Another avenue for workers’ comp in Florida is through an employee leasing company, which manages workers’ comp for a client’s employees in exchange for a fee.1
Who needs workers’ compensation insurance in Florida?
Florida has specific requirements for different types of industries.
- Non-construction businesses: Employers must purchase coverage if they have four or more part-time or full-time employees.
- Construction businesses: Employers must purchase coverage if they have one or more part-time or full-time employees.
- Agricultural businesses: Employers must purchase coverage if they have six or more full-time employees or 12 or more seasonal workers who work more than 30 days in a season but less than 45 days per year.
- Independent contractors: Florida is one of the few states that require independent contractors or self-employed individuals to purchase coverage for themselves before they start on any project within the state of Florida.
As a business owner or sole proprietor, you may not have to purchase workers’ compensation insurance for yourself. That doesn’t mean you shouldn’t get coverage. Sustaining an injury or illness while performing your work can lead to sizable hospital bills, medical costs and a lengthy recovery period. Investing in workers’ comp for yourself could save you from a brutal financial setback.
What are the penalties for not having workers’ comp in Florida?
As an employer, not having workers’ compensation insurance if you’re required to do so can result in fines and penalties. In Florida, fines can add up to double the amount you would have paid in insurance premiums. If an employee gets injured and you don’t have a policy, you could also be liable for all of that employee’s associated medical costs and lost wages.
What does workers’ comp cover?
If one of your employees is injured or becomes ill on the job, workers’ comp can cover their immediate medical expenses such as ambulance rides, emergency room visits, x-rays, surgery and prescription medications.
For example, if a kitchen employee reaches into a sink and slices their hand on a broken glass, they might require medical attention. Workers’ comp could cover the costs of their emergency room visit, stitches and pain management prescriptions.
Many work-related incidents can leave employees unable to work for several weeks or months. Workers’ comp can provide some relief for employees in the form of partial wage replacement.

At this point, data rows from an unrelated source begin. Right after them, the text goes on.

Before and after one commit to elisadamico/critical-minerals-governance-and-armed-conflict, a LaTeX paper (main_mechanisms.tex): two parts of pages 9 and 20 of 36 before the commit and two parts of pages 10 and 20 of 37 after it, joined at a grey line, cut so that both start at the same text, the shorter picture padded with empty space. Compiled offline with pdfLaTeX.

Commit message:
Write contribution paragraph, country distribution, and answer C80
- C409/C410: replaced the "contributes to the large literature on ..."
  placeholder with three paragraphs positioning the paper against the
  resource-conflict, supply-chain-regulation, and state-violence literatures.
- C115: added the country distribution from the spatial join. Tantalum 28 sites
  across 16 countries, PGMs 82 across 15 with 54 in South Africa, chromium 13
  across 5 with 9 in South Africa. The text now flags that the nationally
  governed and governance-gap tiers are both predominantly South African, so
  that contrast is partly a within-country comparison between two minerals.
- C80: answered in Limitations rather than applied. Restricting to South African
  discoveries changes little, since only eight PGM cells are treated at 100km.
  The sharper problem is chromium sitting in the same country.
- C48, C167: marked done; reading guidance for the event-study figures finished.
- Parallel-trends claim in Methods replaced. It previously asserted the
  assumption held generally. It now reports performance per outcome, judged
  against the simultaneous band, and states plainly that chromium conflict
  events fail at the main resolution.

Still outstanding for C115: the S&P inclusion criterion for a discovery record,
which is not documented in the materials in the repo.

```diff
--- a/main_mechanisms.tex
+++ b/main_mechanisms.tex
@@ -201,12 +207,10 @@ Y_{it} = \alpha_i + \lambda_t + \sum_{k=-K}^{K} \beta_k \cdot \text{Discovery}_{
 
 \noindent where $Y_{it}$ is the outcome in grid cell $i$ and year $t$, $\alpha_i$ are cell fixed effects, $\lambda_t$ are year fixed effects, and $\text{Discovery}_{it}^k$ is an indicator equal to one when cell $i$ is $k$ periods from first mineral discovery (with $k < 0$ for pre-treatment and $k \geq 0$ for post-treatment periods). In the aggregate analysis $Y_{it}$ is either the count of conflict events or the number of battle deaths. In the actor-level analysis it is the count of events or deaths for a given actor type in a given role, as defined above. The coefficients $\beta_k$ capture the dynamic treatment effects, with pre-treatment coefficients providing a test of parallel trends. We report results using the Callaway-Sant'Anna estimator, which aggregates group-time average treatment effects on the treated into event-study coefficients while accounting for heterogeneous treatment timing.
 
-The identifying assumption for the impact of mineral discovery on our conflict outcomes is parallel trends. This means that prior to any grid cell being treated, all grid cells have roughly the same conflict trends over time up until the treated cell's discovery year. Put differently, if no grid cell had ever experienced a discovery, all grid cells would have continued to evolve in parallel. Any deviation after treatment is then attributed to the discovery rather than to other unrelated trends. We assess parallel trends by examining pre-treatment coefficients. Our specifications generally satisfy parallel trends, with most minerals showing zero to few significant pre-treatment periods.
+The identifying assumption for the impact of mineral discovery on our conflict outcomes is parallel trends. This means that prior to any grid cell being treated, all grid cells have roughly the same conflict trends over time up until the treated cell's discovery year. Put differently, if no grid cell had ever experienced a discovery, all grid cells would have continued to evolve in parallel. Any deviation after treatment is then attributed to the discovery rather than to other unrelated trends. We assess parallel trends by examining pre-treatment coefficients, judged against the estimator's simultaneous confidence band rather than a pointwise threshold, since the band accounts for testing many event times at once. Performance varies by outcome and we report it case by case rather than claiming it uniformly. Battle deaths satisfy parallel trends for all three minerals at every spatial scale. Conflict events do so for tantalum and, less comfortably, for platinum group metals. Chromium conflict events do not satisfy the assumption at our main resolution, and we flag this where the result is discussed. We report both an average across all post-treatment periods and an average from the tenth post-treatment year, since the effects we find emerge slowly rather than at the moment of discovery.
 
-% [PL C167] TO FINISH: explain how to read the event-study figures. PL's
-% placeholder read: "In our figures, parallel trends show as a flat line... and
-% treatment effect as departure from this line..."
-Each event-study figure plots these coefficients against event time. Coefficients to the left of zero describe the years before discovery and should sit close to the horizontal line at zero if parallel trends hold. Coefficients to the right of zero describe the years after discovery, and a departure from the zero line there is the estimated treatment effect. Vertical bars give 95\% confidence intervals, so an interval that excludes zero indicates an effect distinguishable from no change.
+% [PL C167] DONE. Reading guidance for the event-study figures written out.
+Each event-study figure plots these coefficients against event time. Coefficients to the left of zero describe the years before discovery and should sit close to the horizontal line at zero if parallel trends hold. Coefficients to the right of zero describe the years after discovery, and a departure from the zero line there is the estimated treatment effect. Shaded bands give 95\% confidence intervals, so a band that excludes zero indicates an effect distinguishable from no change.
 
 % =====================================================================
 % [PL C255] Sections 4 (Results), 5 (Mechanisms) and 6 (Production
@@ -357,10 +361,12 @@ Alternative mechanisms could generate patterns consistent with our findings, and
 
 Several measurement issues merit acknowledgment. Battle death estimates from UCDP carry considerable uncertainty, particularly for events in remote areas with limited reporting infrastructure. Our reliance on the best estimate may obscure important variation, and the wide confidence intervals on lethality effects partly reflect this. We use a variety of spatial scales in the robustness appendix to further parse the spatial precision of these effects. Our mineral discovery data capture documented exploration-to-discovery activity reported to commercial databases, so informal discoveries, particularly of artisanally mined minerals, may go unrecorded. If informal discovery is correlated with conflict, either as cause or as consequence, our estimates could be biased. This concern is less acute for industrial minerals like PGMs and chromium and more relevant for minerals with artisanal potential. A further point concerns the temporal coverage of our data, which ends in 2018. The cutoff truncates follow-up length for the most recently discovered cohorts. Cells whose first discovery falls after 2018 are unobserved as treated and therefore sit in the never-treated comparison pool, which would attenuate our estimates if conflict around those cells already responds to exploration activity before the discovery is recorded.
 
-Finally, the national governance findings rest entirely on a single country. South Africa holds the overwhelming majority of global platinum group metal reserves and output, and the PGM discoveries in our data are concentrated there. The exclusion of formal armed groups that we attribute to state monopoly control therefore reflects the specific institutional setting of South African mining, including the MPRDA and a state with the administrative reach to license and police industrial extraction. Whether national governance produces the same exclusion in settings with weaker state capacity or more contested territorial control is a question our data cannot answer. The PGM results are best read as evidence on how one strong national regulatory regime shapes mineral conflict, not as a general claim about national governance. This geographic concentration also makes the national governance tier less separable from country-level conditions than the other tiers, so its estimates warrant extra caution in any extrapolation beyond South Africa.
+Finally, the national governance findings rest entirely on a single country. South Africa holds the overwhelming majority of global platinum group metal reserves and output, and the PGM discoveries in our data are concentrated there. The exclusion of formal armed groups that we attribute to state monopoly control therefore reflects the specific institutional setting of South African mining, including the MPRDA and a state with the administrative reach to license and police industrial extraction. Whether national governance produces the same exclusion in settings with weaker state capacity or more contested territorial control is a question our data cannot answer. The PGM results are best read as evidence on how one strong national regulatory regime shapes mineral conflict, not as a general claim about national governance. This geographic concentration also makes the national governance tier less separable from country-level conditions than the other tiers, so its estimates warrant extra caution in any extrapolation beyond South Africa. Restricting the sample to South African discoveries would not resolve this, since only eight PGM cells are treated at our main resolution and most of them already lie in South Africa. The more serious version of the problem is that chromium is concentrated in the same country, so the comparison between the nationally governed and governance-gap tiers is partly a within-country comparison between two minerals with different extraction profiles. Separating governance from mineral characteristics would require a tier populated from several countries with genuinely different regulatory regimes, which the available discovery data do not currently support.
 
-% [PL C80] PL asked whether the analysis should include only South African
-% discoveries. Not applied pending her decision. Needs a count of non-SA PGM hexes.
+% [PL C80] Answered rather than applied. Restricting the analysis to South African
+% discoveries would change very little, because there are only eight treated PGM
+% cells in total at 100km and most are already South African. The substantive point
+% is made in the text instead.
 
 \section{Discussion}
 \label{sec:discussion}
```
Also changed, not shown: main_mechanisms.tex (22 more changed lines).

If an employee breaks their foot in a work-related accident, they could end up stuck at home for multiple months. While they’re out of work, workers’ comp would cover some of their lost wages.
Some work-related injuries require long-term care such as physical therapy or pain management. Often, these injuries are more the result of repetitive workplace stress rather than a single traumatic incident. Chronic back issues for construction workers and carpal tunnel syndrome for office employees are two common examples of the types of workers who must receive ongoing care due to repetitive stress. If their claim is approved, workers’ comp can cover the costs associated with their ongoing care.
If the unthinkable happens and an employee passes away because of a workplace incident, workers’ comp can cover funeral costs and other death benefits for the deceased worker’s family or beneficiaries.